What is it about scientists working at Porton Down that make them want to commit suicide?
Just recently, the body of Dr Richard Holmes, 48, was found in a field only 4 miles away, and in very similar circumstances to the now infamous “suicide” of UK weapons inspector to Iraq, Dr David Kelly back in 2003. Holmes too, was a weapons scientist working at the government’s secret chemical warfare laboratory, until he resigned a few weeks ago.
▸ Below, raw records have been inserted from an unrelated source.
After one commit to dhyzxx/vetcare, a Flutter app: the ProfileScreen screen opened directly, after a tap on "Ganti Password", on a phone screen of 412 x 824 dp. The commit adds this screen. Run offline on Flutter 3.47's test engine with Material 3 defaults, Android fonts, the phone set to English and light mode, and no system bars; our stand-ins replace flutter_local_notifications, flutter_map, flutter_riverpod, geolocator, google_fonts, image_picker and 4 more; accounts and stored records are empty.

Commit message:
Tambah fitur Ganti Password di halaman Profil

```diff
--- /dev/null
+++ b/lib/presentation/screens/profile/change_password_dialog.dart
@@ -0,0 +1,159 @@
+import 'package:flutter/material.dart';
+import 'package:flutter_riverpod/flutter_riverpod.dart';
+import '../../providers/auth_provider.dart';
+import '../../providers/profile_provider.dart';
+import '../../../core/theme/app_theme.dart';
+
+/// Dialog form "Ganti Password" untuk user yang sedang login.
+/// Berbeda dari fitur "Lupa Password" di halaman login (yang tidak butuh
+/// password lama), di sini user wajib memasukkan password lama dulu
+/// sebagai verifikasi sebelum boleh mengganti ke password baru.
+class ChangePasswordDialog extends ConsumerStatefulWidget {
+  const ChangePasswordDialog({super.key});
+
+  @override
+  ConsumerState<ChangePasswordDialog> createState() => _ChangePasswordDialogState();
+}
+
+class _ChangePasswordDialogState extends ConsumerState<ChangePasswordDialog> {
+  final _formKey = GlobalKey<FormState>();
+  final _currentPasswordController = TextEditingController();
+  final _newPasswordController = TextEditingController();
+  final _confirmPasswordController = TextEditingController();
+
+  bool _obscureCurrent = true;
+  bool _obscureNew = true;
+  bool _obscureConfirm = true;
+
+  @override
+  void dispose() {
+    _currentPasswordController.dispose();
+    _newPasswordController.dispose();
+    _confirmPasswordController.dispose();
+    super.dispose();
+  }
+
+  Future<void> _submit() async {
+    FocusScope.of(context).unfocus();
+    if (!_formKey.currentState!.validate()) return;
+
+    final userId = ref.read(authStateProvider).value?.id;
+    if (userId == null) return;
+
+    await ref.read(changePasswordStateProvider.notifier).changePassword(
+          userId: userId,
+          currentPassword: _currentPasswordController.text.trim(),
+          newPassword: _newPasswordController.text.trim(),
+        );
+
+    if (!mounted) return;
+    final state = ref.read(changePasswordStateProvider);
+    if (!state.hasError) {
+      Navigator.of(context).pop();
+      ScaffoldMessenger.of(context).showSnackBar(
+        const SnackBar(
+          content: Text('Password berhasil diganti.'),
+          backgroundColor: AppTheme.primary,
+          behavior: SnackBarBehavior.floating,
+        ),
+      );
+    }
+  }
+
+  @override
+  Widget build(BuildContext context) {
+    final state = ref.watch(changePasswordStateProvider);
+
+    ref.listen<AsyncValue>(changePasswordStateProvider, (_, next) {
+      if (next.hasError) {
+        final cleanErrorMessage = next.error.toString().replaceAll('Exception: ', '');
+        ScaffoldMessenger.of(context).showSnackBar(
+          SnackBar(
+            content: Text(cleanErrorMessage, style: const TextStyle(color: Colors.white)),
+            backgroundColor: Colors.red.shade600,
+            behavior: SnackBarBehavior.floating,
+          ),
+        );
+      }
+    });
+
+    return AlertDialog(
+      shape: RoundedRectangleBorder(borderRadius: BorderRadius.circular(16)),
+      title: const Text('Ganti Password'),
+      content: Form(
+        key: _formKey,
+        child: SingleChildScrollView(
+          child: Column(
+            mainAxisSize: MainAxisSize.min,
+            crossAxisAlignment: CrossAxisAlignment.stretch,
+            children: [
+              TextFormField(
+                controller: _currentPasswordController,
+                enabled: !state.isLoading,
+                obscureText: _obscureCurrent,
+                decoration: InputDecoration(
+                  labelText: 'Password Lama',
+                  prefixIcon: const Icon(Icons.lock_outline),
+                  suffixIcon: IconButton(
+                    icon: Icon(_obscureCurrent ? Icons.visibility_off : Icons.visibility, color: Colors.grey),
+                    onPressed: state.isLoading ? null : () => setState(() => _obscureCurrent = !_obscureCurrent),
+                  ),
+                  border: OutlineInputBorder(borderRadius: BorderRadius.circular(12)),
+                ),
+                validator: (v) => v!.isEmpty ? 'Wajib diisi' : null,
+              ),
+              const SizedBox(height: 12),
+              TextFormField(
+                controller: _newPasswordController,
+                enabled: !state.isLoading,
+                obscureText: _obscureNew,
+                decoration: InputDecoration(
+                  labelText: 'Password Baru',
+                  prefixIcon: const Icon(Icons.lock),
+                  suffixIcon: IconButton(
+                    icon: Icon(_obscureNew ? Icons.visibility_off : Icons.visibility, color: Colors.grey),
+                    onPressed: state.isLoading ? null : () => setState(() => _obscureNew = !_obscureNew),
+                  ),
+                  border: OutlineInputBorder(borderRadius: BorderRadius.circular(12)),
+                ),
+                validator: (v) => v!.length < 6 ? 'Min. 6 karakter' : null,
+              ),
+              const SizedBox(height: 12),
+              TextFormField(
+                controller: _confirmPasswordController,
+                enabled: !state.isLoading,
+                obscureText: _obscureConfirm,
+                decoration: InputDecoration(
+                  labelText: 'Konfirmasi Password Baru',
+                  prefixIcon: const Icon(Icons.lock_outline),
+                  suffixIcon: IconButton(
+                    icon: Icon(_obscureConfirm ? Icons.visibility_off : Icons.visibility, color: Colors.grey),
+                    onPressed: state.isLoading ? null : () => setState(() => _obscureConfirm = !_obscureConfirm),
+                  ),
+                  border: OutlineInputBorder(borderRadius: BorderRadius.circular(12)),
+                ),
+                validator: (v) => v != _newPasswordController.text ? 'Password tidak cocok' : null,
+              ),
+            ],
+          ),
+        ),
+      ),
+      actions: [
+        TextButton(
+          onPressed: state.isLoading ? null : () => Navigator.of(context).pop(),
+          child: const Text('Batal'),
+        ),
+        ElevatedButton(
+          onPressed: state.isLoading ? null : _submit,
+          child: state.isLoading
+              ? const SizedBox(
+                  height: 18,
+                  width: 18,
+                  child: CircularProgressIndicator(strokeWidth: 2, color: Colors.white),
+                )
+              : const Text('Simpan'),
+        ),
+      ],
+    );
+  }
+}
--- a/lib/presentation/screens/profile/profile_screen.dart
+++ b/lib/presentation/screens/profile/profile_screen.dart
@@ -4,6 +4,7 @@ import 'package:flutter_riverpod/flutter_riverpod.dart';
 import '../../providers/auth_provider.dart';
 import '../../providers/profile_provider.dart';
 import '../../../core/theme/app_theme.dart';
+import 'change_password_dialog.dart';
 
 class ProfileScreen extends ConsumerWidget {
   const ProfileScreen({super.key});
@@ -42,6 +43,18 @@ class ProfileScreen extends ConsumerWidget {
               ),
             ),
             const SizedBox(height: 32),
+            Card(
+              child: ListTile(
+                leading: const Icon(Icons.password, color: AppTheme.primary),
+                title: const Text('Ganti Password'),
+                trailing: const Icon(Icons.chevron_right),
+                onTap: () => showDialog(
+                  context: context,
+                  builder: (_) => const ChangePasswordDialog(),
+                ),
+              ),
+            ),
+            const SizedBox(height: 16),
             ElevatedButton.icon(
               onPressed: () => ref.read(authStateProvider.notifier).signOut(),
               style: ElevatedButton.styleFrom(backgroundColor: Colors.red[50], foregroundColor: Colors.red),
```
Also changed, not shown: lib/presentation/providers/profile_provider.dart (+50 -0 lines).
Porton Down in Wiltshire, England, is situated on some 7,000 acres and is home to the UK’s CBRN (chemical, biological, radiological, and nuclear) defence establishment. Porton Down has always been a highly secretive facility, with much of the work that goes on there protected from oversight. Controversy continually surrounds Porton Down ; Monkeys and other animals were routinely tested, but more alarmingly, it emerged some three years ago that hundreds of ex-servicemen were used as chemical warfare guinea pigs there between 1939 and 1989. A group of 369 servicemen affected launched legal action against the MoD last March, arguing that tests – including being sent to gas chambers and being exposed to nerve gas, mustard gas and teargas – had left them with health problems ranging from respiratory and skin diseases to cancer and psychological problems. They were later given a paltry £8,000 compensation and an apology from the Ministry of Defence.∗
According to local police there were no unusual circumstances surrounding the death of Mr Holmes but they did say that he had ‘recently been under a great deal of stress’. Similarly, this was also one of the reasons fed to the public for Dr David Kelly’s apparent suicide in 2003.
Dr Holmes, like Dr Kelly, also told his wife that he was ‘going out for a walk’ before later being found dead. Holmes had recently resigned from his job at the facility and was said to be under some considerable stress. Dr Kelly was found dead only days after appearing in front of a parliamentary hearing. Kelly was outed as the source of a leak which exposed the then Blair government as having “sexed up” a dossier on Iraq’s weapons of mass destruction which ultimately led to the invasion of Irag. The dossier claimed that Iraq had chemical and biological weapons and that it had even reconstituted it’s nuclear weapons programme. No “weapons of mass destruction” were ever found and Iraq’s capability to deliver the non existent weapons was also outrageously overstated. All of the allegations contained within the dossier have since been proven completely false.
The Hutton Inquiry reached the conclusion that Dr Kelly had taken his own life by slitting his left wrist and overdosing on Coproxamol tablets despite much of the crime scene evidence to the contrary. In his 2007 book The Strange Death of David Kelly, Norman Baker MP argued that Kelly was almost certainly murdered. He described the police investigation and Hutton Inquiry as a ‘farce’, which failed to investigate numerous discrepancies and anomalies in the physical, medical and witness evidence. On publication of the report of the Hutton enquiry, many UK newspapers accused the government of a “whitewash”. Not surprisingly, Lord Hutton (appointed by the then Labour government), unsurprisingly cleared the government of any wrongdoing.
A British ambassador called David Broucher reported a conversation with Dr Kelly at a Geneva meeting in February 2003. Broucher related that Kelly said he had assured his Iraqi sources that there would be no war if they co-operated, and that a war would put him in an ‘ambiguous’ moral position.
Broucher had asked Kelly what would happen if Iraq were invaded, and Kelly had replied, ‘I will probably be found dead in the woods.‘